Self-directed care services, often referred to as consumer-directed services, is a philosophy and practice that assumes that caregivers have the right and ability to assess their own needs, determine how and by whom those needs are met, and evaluate the quality of the services they receive.
2-1-1 (and 3-1-1 in New York City) are easy-to-remember numbers that helps people cut through what can be a confusing and overwhelming maze of information and resources.
2-1-1 (and 3-1-1 in New York City) helps people assess their needs and links them directly to the resources that will help. Whether you are looking for essential services, seeking volunteer opportunities or starting a small business, 2-1-1 (and 3-1-1 in New York City) is there to help.

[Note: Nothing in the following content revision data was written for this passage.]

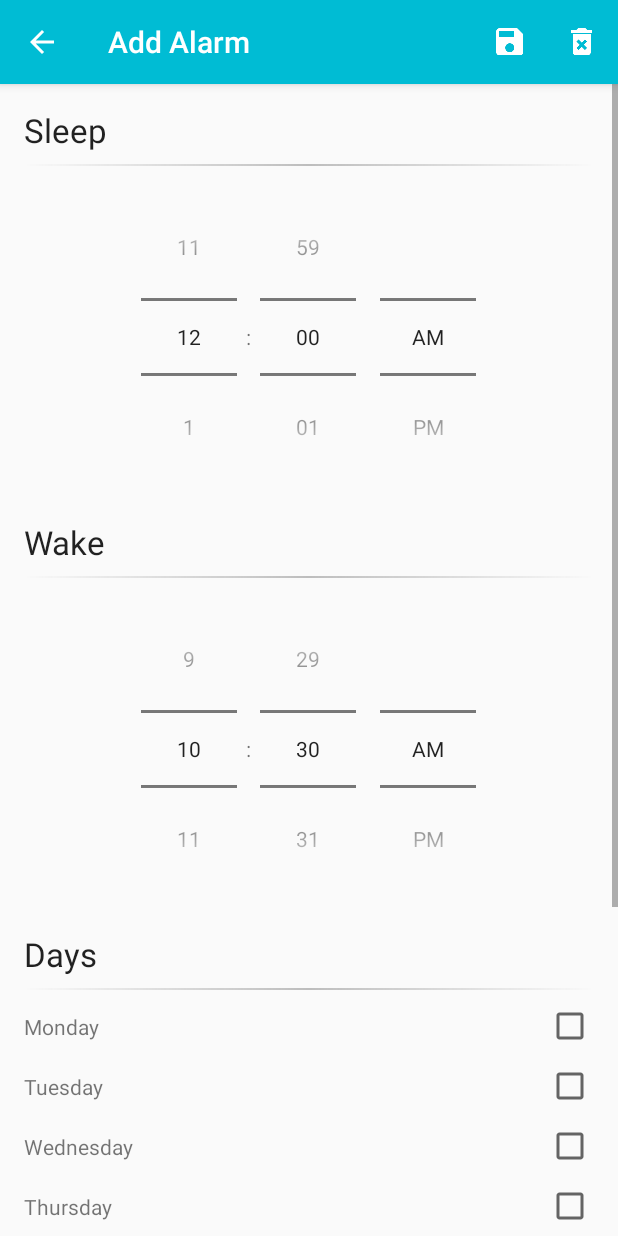
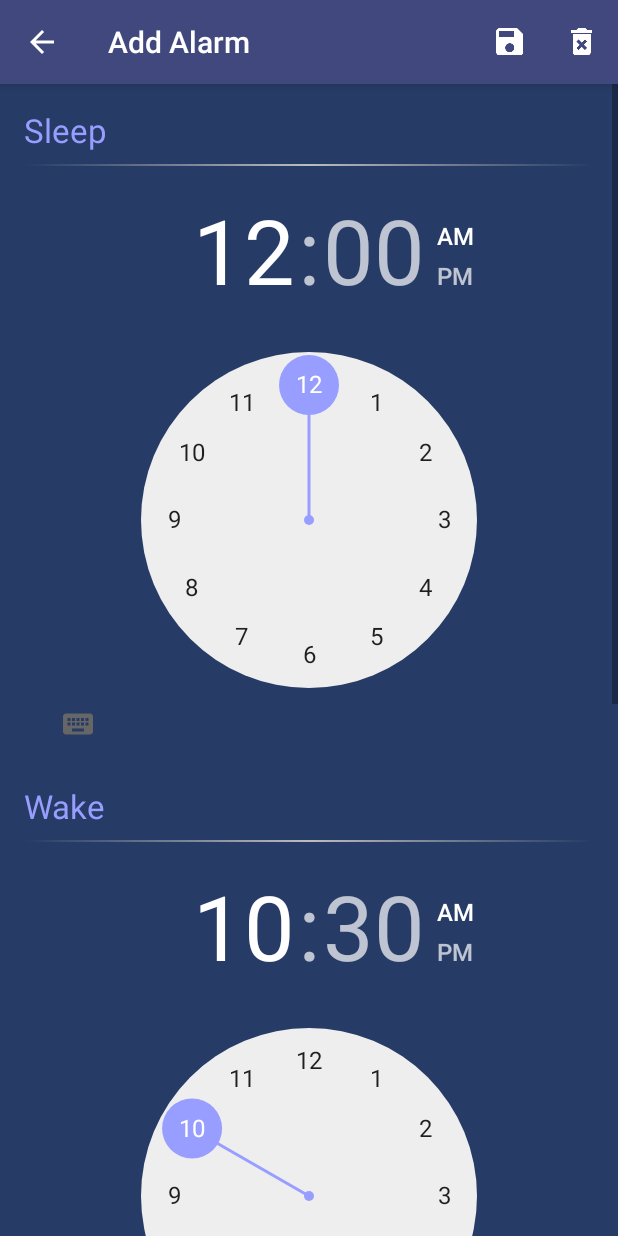
Before and after one commit to VincentZhechen/Sleepherd-08781, an Android app: the MainActivity screen opened directly, with no data from a screen before it, after a tap on an icon or button, on a phone screen of 412 x 824 dp. Run offline under Robolectric (Android 15) with nearby library versions, the phone set to English and light mode, and no system bars; 5 statements that could not run were skipped.

Commit message:
furnish all the UI theme todark blue

```diff
--- a/app/src/main/res/layout/activity_add_alarm.xml
+++ b/app/src/main/res/layout/activity_add_alarm.xml
@@ -3,5 +3,6 @@
     xmlns:android="http://schemas.android.com/apk/res/android"
     android:id="@+id/add_alarm_fragment"
     android:name="com.github.ppartisan.simplealarms.ui.AddEditAlarmFragment"
+    android:background="@color/CC_Background_Color"
     android:layout_width="match_parent"
     android:layout_height="match_parent"/>
--- a/app/src/main/res/layout/activity_alarm_landing_page.xml
+++ b/app/src/main/res/layout/activity_alarm_landing_page.xml
@@ -3,5 +3,6 @@
     xmlns:android="http://schemas.android.com/apk/res/android"
     android:id="@+id/landing_page_fragment_container"
     android:name="com.github.ppartisan.simplealarms.ui.AlarmLandingPageFragment"
+    android:background="@color/CC_Background_Color"
     android:layout_width="match_parent"
     android:layout_height="match_parent"/>
--- a/app/src/main/res/layout/activity_edit_alarm.xml
+++ b/app/src/main/res/layout/activity_edit_alarm.xml
@@ -1,6 +1,7 @@
 <?xml version="1.0" encoding="utf-8"?>
-<FrameLayout
-    xmlns:android="http://schemas.android.com/apk/res/android"
+<FrameLayout xmlns:android="http://schemas.android.com/apk/res/android"
     android:id="@+id/edit_alarm_frag_container"
     android:layout_width="match_parent"
-    android:layout_height="match_parent"/>
+    android:layout_height="match_parent"
+    android:background="@color/CC_Background_Color"
+    android:backgroundTint="@color/CC_Background_Color" />
--- a/app/src/main/res/layout/activity_main.xml
+++ b/app/src/main/res/layout/activity_main.xml
@@ -13,4 +13,5 @@
         android:paddingLeft="@dimen/activity_horizontal_margin"
         android:paddingRight="@dimen/activity_horizontal_margin"
         android:paddingTop="@dimen/activity_vertical_margin"
+        android:background="@color/CC_Background_Color"
         tools:context="com.github.ppartisan.simplealarms.ui.MainActivity" />
--- a/app/src/main/res/layout/fragment_add_edit_alarm.xml
+++ b/app/src/main/res/layout/fragment_add_edit_alarm.xml
@@ -9,13 +9,14 @@
     android:scrollbarStyle="outsideOverlay">
 
     <LinearLayout
-        android:orientation="vertical"
         android:layout_width="match_parent"
         android:layout_height="wrap_content"
-        android:paddingTop="@dimen/activity_vertical_margin"
+        android:background="@color/CC_Background_Color"
+        android:orientation="vertical"
         android:paddingBottom="@dimen/activity_vertical_margin"
         android:paddingLeft="@dimen/activity_horizontal_margin"
-        android:paddingRight="@dimen/activity_horizontal_margin">
+        android:paddingRight="@dimen/activity_horizontal_margin"
+        android:paddingTop="@dimen/activity_vertical_margin">
 
         <!--<TextView-->
         <!--android:layout_width="match_parent"-->
@@ -47,7 +48,8 @@
             android:layout_height="wrap_content"
             android:layout_marginBottom="@dimen/list_padding_vertical_small"
             android:text="@string/sleep_time"
-            android:textAppearance="?android:attr/textAppearanceLarge" />
+            android:textAppearance="?android:attr/textAppearanceLarge"
+            android:textColor="@color/CC_Label_Color" />
 
         <View
             android:layout_width="match_parent"
@@ -61,7 +63,14 @@
             android:layout_height="wrap_content"
             android:layout_gravity="center"
             android:layout_marginBottom="@dimen/activity_vertical_margin"
-            android:timePickerMode="spinner"
+            android:amPmBackgroundColor="@color/CC_Background_Color"
+            android:amPmTextColor="@color/CC_Activate_Text_Color"
+            android:background="@color/CC_Background_Color"
+            android:headerAmPmTextAppearance="@color/CC_Activate_Text_Color"
+            android:headerBackground="@color/CC_Background_Color"
+            android:headerTimeTextAppearance="@color/CC_Activate_Text_Color"
+            android:numbersInnerTextColor="@color/CC_Activate_Text_Color"
+            android:timePickerMode="clock"
             tools:targetApi="lollipop" />
 
         <TextView
@@ -69,7 +78,8 @@
             android:layout_height="wrap_content"
             android:layout_marginBottom="@dimen/list_padding_vertical_small"
             android:text="@string/wake_time"
-            android:textAppearance="?android:attr/textAppearanceLarge" />
+            android:textAppearance="?android:attr/textAppearanceLarge"
+            android:textColor="@color/CC_Label_Color" />
 
         <View
             android:layout_width="match_parent"
@@ -83,16 +93,18 @@
             android:layout_height="wrap_content"
             android:layout_gravity="center"
             android:layout_marginBottom="@dimen/activity_vertical_margin"
-            android:timePickerMode="spinner"
+            android:headerBackground="@color/CC_Background_Color"
+            android:timePickerMode="clock"
             tools:targetApi="lollipop" />
 
         <TextView
             android:layout_width="match_parent"
             android:layout_height="wrap_content"
-            android:textAppearance="?android:attr/textAppearanceLarge"
             android:layout_marginBottom="@dimen/list_padding_vertical_small"
             android:text="@string/days"
-            tools:text="Days"/>
+            android:textAppearance="?android:attr/textAppearanceLarge"
+            android:textColor="@color/CC_Label_Color"
+            tools:text="Days" />
 
         <View
             android:layout_width="match_parent"
@@ -108,114 +120,119 @@
             <TextView
                 android:layout_width="wrap_content"
                 android:layout_height="wrap_content"
-                app:layout_gravity="center_vertical|fill_horizontal"
                 android:layout_marginBottom="@dimen/list_padding_vertical_small"
                 android:text="@string/monday"
-                tools:text="Monday"
-                />
+                android:textColor="@color/CC_Label_Color"
+                app:layout_gravity="center_vertical|fill_horizontal"
+                tools:text="Monday" />
 
             <CheckBox
                 android:id="@+id/edit_alarm_mon"
                 android:layout_width="wrap_content"
                 android:layout_height="wrap_content"
                 android:layout_marginBottom="@dimen/list_padding_vertical_small"
-                app:layout_gravity="center_vertical"/>
+                android:textColor="@color/CC_Activate_Text_Color"
+                app:layout_gravity="center_vertical" />
 
             <TextView
                 android:layout_width="wrap_content"
                 android:layout_height="wrap_content"
-                app:layout_gravity="center_vertical|fill_horizontal"
                 android:layout_marginBottom="@dimen/list_padding_vertical_small"
                 android:text="@string/tuesday"
-                tools:text="Tuesday"
-                />
+                android:textColor="@color/CC_Label_Color"
+                app:layout_gravity="center_vertical|fill_horizontal"
+                tools:text="Tuesday" />
 
             <CheckBox
                 android:id="@+id/edit_alarm_tues"
                 android:layout_width="wrap_content"
                 android:layout_height="wrap_content"
                 android:layout_marginBottom="@dimen/list_padding_vertical_small"
-                app:layout_gravity="center_vertical"/>
+                app:layout_gravity="center_vertical" />
 
             <TextView
                 android:layout_width="wrap_content"
                 android:layout_height="wrap_content"
-                app:layout_gravity="center_vertical|fill_horizontal"
                 android:layout_marginBottom="@dimen/list_padding_vertical_small"
                 android:text="@string/wednesday"
-                tools:text="Wednesday"
-                />
+                android:textColor="@color/CC_Label_Color"
+                app:layout_gravity="center_vertical|fill_horizontal"
+                tools:text="Wednesday" />
 
             <CheckBox
                 android:id="@+id/edit_alarm_wed"
                 android:layout_width="wrap_content"
                 android:layout_height="wrap_content"
                 android:layout_marginBottom="@dimen/list_padding_vertical_small"
-                app:layout_gravity="center_vertical"/>
+                app:layout_gravity="center_vertical" />
 
             <TextView
                 android:layout_width="wrap_content"
                 android:layout_height="wrap_content"
-                app:layout_gravity="center_vertical|fill_horizontal"
                 android:layout_marginBottom="@dimen/list_padding_vertical_small"
                 android:text="@string/thursday"
-                tools:text="Thursday"
-                />
+                android:textColor="@color/CC_Label_Color"
+                app:layout_gravity="center_vertical|fill_horizontal"
+                tools:text="Thursday" />
 
             <CheckBox
                 android:id="@+id/edit_alarm_thurs"
                 android:layout_width="wrap_content"
                 android:layout_height="wrap_content"
                 android:layout_marginBottom="@dimen/list_padding_vertical_small"
-                app:layout_gravity="center_vertical"/>
+                android:background="@color/CC_Background_Color"
+                app:layout_gravity="center_vertical" />
 
             <TextView
                 android:layout_width="wrap_content"
                 android:layout_height="wrap_content"
-                app:layout_gravity="center_vertical|fill_horizontal"
                 android:layout_marginBottom="@dimen/list_padding_vertical_small"
                 android:text="@string/friday"
-                tools:text="Friday"
-                />
+                android:textColor="@color/CC_Label_Color"
+                app:layout_gravity="center_vertical|fill_horizontal"
+                tools:text="Friday" />
 
             <CheckBox
                 android:id="@+id/edit_alarm_fri"
                 android:layout_width="wrap_content"
                 android:layout_height="wrap_content"
                 android:layout_marginBottom="@dimen/list_padding_vertical_small"
-                app:layout_gravity="center_vertical"/>
+                app:layout_gravity="center_vertical" />
 
             <TextView
                 android:layout_width="wrap_content"
                 android:layout_height="wrap_content"
-                app:layout_gravity="center_vertical|fill_horizontal"
                 android:layout_marginBottom="@dimen/list_padding_vertical_small"
                 android:text="@string/saturday"
-                tools:text="Saturday"
-                />
+                android:textColor="@color/CC_Label_Color"
+                app:layout_gravity="center_vertical|fill_horizontal"
+                tools:text="Saturday" />
 
             <CheckBox
                 android:id="@+id/edit_alarm_sat"
                 android:layout_width="wrap_content"
                 android:layout_height="wrap_content"
                 android:layout_marginBottom="@dimen/list_padding_vertical_small"
-                app:layout_gravity="center_vertical"/>
+                android:background="@color/CC_Background_Color"
+                android:textStyle="normal|italic"
+                app:layout_gravity="center_vertical" />
 
             <TextView
                 android:layout_width="wrap_content"
                 android:layout_height="wrap_content"
-                app:layout_gravity="center_vertical|fill_horizontal"
                 android:layout_marginBottom="@dimen/list_padding_vertical_small"
                 android:text="@string/sunday"
-                tools:text="Sunday"
-                />
+                android:textColor="@color/CC_Label_Color"
+                app:layout_gravity="center_vertical|fill_horizontal"
+                tools:text="Sunday" />
 
             <CheckBox
                 android:id="@+id/edit_alarm_sun"
                 android:layout_width="wrap_content"
                 android:layout_height="wrap_content"
                 android:layout_marginBottom="@dimen/list_padding_vertical_small"
-                app:layout_gravity="center_vertical"/>
+                android:textColor="@color/CC_Label_Color"
+                app:layout_gravity="center_vertical" />
 
 
         </android.support.v7.widget.GridLayout>
@@ -225,7 +242,8 @@
             android:layout_height="wrap_content"
             android:layout_marginBottom="@dimen/list_padding_vertical_small"
             android:text="@string/settings"
-            android:textAppearance="?android:attr/textAppearanceLarge" />
+            android:textAppearance="?android:attr/textAppearanceLarge"
+            android:textColor="@color/CC_Label_Color" />
 
 
         <View
@@ -244,6 +262,7 @@
                 android:layout_height="wrap_content"
                 android:layout_marginBottom="@dimen/list_padding_vertical_small"
                 android:text="@string/block_distracting_apps"
+                android:textColor="@color/CC_Label_Color"
                 app:layout_gravity="center_vertical|fill_horizontal" />
 
             <CheckBox
@@ -251,13 +270,14 @@
                 android:layout_width="wrap_content"
                 android:layout_height="wrap_content"
                 android:layout_marginBottom="@dimen/list_padding_vertical_small"
-                app:layout_gravity="center_vertical"/>
+                app:layout_gravity="center_vertical" />
 
             <TextView
                 android:layout_width="wrap_content"
                 android:layout_height="wrap_content"
                 android:layout_marginBottom="@dimen/list_padding_vertical_small"
                 android:text="@string/filter_blue_light"
+                android:textColor="@color/CC_Label_Color"
                 app:layout_gravity="center_vertical|fill_horizontal" />
 
             <CheckBox
@@ -265,13 +285,14 @@
                 android:layout_width="wrap_content"
                 android:layout_height="wrap_content"
                 android:layout_marginBottom="@dimen/list_padding_vertical_small"
-                app:layout_gravity="center_vertical"/>
+                app:layout_gravity="center_vertical" />
 
             <TextView
                 android:layout_width="wrap_content"
                 android:layout_height="wrap_content"
                 android:layout_marginBottom="@dimen/list_padding_vertical_small"
                 android:text="@string/gradual_wakeup_light"
+                android:textColor="@color/CC_Label_Color"
                 app:layout_gravity="center_vertical|fill_horizontal" />
 
             <CheckBox
@@ -279,7 +300,8 @@
                 android:layout_width="wrap_content"
                 android:layout_height="wrap_content"
                 android:layout_marginBottom="@dimen/list_padding_vertical_small"
-                app:layout_gravity="center_vertical"/>
+                android:theme="@style/MyCheckBox"
+                app:layout_gravity="center_vertical" />
 
 
         </android.support.v7.widget.GridLayout>
--- a/app/src/main/res/values/colors.xml
+++ b/app/src/main/res/values/colors.xml
@@ -1,11 +1,24 @@
 <?xml version="1.0" encoding="utf-8"?>
 <resources>
-    <color name="primary">#00BCD4</color>
-    <color name="primary_dark">#0097A7</color>
-    <color name="primary_light">#B2EBF2</color>
-    <color name="accent">#FF4081</color>
-    <color name="primary_text">#212121</color>
-    <color name="secondary_text">#757575</color>
+    <!--<color name="primary">#00BCD4</color>-->
+    <!--<color name="primary_dark">#0097A7</color>-->
+    <!--<color name="primary_light">#B2EBF2</color>-->
+    <!--<color name="accent">#FF4081</color>-->
+    <!--<color name="primary_text">#212121</color>-->
+    <!--<color name="secondary_text">#757575</color>-->
     <color name="icons">#ffffff</color>
     <color name="divider">#BDBDBD</color>
+
+
+    <color name="secondary_text">#989eff</color>
+    <color name="primary_light">#989eff</color>
+    <color name="primary_dark">#40487E</color>
+    <color name="accent">#989eff</color>
+    <color name="primary_text">#212121</color>
+    <color name="primary">#40487E</color>
+    <color name="CC_Header_Color">#40487E</color>
+    <color name="CC_Label_Color">#989eff</color>
+    <color name="CC_Background_Color">#263b65</color>
+    <color name="CC_Activate_Text_Color">#ffffff</color>
+    <color name="CC_InActivate_Text_Color">#68718b</color>
 </resources>
--- a/app/src/main/res/values/styles.xml
+++ b/app/src/main/res/values/styles.xml
@@ -10,10 +10,17 @@
         <item name="colorPrimary">@color/primary</item>
         <item name="colorPrimaryDark">@color/primary_dark</item>
         <item name="colorAccent">@color/accent</item>
+        <item name="android:background">@color/CC_Background_Color</item>
     </style>
 
     <style name="DeleteAlarmDialogTheme" parent="Theme.AppCompat.Light.Dialog.Alert">
         <item name="colorAccent">@color/accent</item>
     </style>
 
+    <style name="MyCheckBox" parent="Theme.AppCompat.Light.DarkActionBar">
+        <item name="colorControlNormal">@color/CC_Label_Color</item>   <!-- normal border color change as you wish -->
+        <item name="colorControlActivated">@color/accent</item> <!-- activated color change as you wish -->
+        <item name="android:textColor">@color/accent</item> <!-- checkbox text color -->
+    </style>
+
 </resources>
```
Also changed, not shown: app/src/main/res/layout/alarm_row.xml (+44 -36 lines), app/src/main/res/layout/fragment_alarm_landing_page.xml (+12 -10 lines), app/src/main/res/layout/fragment_edit_blockapp.xml (+7 -11 lines), app/src/main/res/layout/fragment_main.xml (+9 -4 lines), app/src/main/java/com/github/ppartisan/simplealarms/service/AlarmReceiver.java (line endings or trailing spaces), 77 other files. Lines whose indentation alone changed are shown as unchanged.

This Workbook is designed for youth and adults working with them to learn about disability disclosure. This workbook helps young people make informed decisions about whether or not to disclose their disability and understand how that decision may impact their education, employment, and social lives. Based on the premise that disclosure is a very personal decision, the Workbook helps young people think about and practice disclosing their disability. The workbook does not tell a young person what to do. Rather, it helps them make informed decisions about disclosing their disability, decisions that will affect their educational, employment, and social lives.
ABLE Accounts are tax-advantaged savings accounts for individuals with disabilities and their families. The beneficiary of the account is the account owner, and income earned by the accounts will not be taxed. Contributions to the account made by any person (the account beneficiary, family and friends) will be made using post-taxed dollars and will not be tax deductible, although some states may allow for state income tax deductions for contribution made to an ABLE account.

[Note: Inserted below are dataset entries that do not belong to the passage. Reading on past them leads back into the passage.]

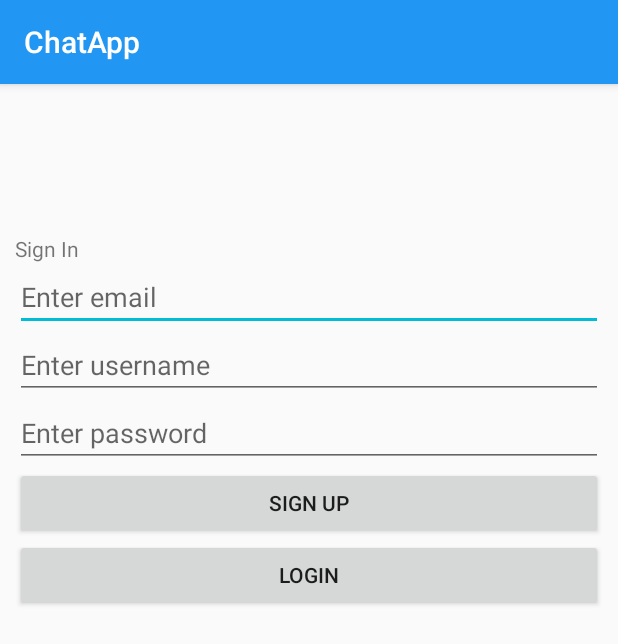
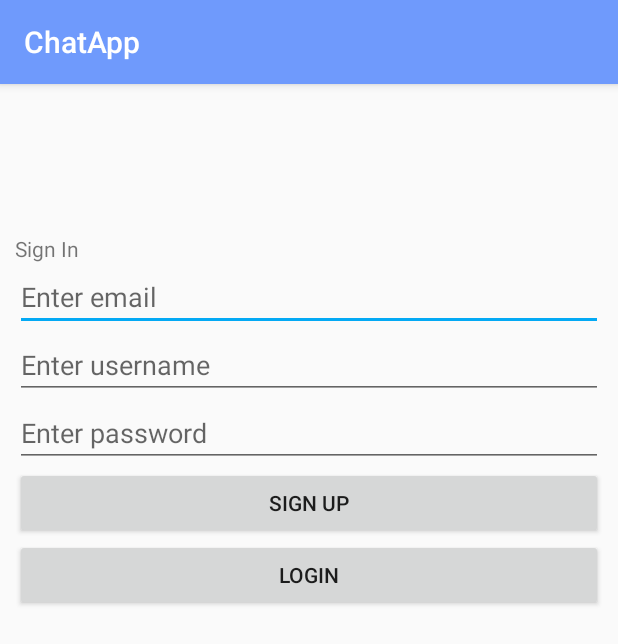
Before and after one commit to DBprod/ChatApp, an Android app: the screen it shows after launch (RegisterActivity), on a phone screen of 412 x 824 dp. Shown: the top 644 px of the screen. Run offline under Robolectric (Android 15) with nearby library versions, the phone set to English and light mode, and no system bars; our stand-ins replace Firebase (no records; nobody signed in at launch, a user with empty details on screens opened directly).

Commit message:
changes color of ActionBar

```diff
--- a/app/src/main/java/com/example/chatapp/RegisterActivity.java
+++ b/app/src/main/java/com/example/chatapp/RegisterActivity.java
@@ -50,7 +50,7 @@ public class RegisterActivity extends AppCompatActivity {
                         current_user_db.child("name").setValue(name_content);
                         current_user_db.child("uid").setValue(mAuth.getUid());
 
-                        startActivity(new Intent(RegisterActivity.this,LoginActivity.class));
+                        startActivity(new Intent(RegisterActivity.this,MainActivity.class));
                     }
                 }
             });
--- a/app/src/main/res/values/colors.xml
+++ b/app/src/main/res/values/colors.xml
@@ -1,6 +1,6 @@
 <?xml version="1.0" encoding="utf-8"?>
 <resources>
-    <color name="colorPrimary">#2196F3</color>
-    <color name="colorPrimaryDark">#2196F3</color>
-    <color name="colorAccent">#00BCD4</color>
+    <color name="colorPrimary">#6F9AFC</color>
+    <color name="colorPrimaryDark">#6F9AFC</color>
+    <color name="colorAccent">#03A9F4</color>
 </resources>
```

This website contains a number of animated videos displaying and describing the American's with Disabilities (ADA) guidelines and standards. Captioned videos are also provided.
Accessing Home and Community-Based Services: A Guide for Self Advocates is a tool designed to help people with disabilities, families, and friends find and use available resources. This may include family and friends, community-based services, state funded waivers and programs, and other resources to help empower people with disabilities to live as independently as possible and make our own choices about what we need. It is a tool to inform about various resources and how to access them. It is also a reference about resources that, although you may not need or want them now, you can use in the future.
The Technology-Related Assistance for Individuals with Disabilities (TRAID) Program provides access to assistive technology to any New Yorker with a disability through Regional TRAID Centers. Regional TRAID Centers provide device loans and hands-on training to people with disabilities. To access equipment, contact the Regional TRAID Center that covers your county. Contact information for each TRAID Center can be found on the Justice Center’s website at https://www.justicecenter.ny.gov/traid-program
Are you a young person who is between the ages of 18 and 30 years old with first-hand experience with mental health, special education, or foster care services? Are you curious about ways you could help a younger person who is facing some of the same challenges you faced?
If so, consider becoming a Youth Peer Advocate (YPA). Learn more about how you can use your own experience with recovery to make a positive impact in another young person’s life.
The Benefit Development Resource Guide (Resource Guide) is designed to assist employees who are responsible for developing the benefits and entitlements necessary to fund services for individuals served by OPWDD and voluntary provider agencies. It is not intended to be read from cover to cover, though those new to the topics discussed may wish to do so. The Resource Guide is primarily intended to be used as a reference during the process of assisting individuals in developing the benefits necessary to fund their care.
This guide provides detailed information about conducting eligibility investigations, protecting assets, and applying for Medicaid, the OPWDD Home and Community Based Services (HCBS) Waiver, Supplemental Security Income (SSI), Social Security benefits (SSDI), Medicare, and the Supplemental Nutrition Assistance Program (SNAP – formerly called Food Stamps). The manual consists of this introduction and the following sections:
The mission of the Bravehearts is to empower young adults touched by the child welfare system to become active and authentic leaders in their own lives as they transition into adulthood.
Located in Westchester County, Bravehearts M.O.V.E. New York is the chapter-lead for the state and an authentic youth-led non-profit. They work to improve services and systems that support positive growth and development by uniting the voices of individuals who have lived experience in various systems including mental health, juvenile justice, education and child welfare.
A Braveheart is any young adult, aged 14-26 who has overcome adversity, persevered through difficult times and come out as a stronger and wiser version of themselves.
The Respite Voucher Program is a caregiver-directed program. Caregiver-directed means that the caregiver chooses their own care providers instead of a state agency dictating what care is required, by whom and when that care is delivered. In such models, the client/caregiver is given the right to full autonomy in all decision-making related to that care. In this case, choosing a care provider for a care receiver for the sole purpose of providing a break for the primary caregiver.
Responsibilities of the caregivers include; hiring, firing, training decisions, pay rate. NYSCRC suggests pay rates be in the range of $15 - $25 per hour for respite providers.
Eligible caregivers can receive up to $600 of reimbursable funds to pay for care for the care receiver so that caregiver can get respite, a break from caregiving.